(Entries taken from a collection)
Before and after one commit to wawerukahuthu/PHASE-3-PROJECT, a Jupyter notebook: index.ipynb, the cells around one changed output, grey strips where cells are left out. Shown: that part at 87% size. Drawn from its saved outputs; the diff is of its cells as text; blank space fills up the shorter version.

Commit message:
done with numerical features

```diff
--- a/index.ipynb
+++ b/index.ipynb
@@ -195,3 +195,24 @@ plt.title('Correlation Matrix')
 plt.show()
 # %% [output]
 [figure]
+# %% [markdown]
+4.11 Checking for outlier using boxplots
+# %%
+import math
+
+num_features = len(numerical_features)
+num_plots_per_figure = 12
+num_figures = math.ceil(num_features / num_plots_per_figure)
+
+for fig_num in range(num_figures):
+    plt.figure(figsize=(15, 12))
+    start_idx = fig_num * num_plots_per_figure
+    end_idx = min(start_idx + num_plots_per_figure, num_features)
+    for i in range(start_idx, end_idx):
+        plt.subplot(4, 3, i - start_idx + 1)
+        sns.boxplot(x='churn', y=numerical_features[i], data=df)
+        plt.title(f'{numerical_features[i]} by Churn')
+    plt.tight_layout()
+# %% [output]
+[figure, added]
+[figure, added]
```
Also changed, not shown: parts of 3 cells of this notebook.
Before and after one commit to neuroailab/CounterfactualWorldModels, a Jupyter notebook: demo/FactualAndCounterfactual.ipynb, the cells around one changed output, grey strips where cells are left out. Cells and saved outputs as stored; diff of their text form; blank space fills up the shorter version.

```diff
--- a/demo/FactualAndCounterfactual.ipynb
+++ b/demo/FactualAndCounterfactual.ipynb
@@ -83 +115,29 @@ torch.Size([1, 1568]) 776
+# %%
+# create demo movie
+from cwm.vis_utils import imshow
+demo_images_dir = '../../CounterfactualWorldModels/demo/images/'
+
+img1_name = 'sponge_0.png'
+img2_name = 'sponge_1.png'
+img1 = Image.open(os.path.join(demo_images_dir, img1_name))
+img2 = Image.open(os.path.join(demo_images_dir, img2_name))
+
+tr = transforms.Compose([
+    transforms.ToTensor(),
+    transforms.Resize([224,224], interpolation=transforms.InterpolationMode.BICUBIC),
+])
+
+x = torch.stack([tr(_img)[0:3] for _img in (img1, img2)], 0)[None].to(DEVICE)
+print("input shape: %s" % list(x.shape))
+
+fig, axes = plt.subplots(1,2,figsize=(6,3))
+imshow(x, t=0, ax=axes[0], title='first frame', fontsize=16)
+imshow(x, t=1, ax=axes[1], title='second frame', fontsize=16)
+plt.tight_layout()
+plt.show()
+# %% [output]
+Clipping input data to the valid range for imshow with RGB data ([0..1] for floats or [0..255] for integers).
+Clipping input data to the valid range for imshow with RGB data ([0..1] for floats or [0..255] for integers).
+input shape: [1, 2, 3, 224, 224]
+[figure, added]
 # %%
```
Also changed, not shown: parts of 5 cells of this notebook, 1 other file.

◆ **Task objective**
Among the lines of the records, copy out each one that contains the word "ipynb".

◆ **Exercise solution**
Before and after one commit to wawerukahuthu/PHASE-3-PROJECT, a Jupyter notebook: index.ipynb, the cells around one changed output, grey strips where cells are left out. Shown: that part at 87% size. Drawn from its saved outputs; the diff is of its cells as text; blank space fills up the shorter version.
--- a/index.ipynb
+++ b/index.ipynb
Before and after one commit to neuroailab/CounterfactualWorldModels, a Jupyter notebook: demo/FactualAndCounterfactual.ipynb, the cells around one changed output, grey strips where cells are left out. Cells and saved outputs as stored; diff of their text form; blank space fills up the shorter version.
--- a/demo/FactualAndCounterfactual.ipynb
+++ b/demo/FactualAndCounterfactual.ipynb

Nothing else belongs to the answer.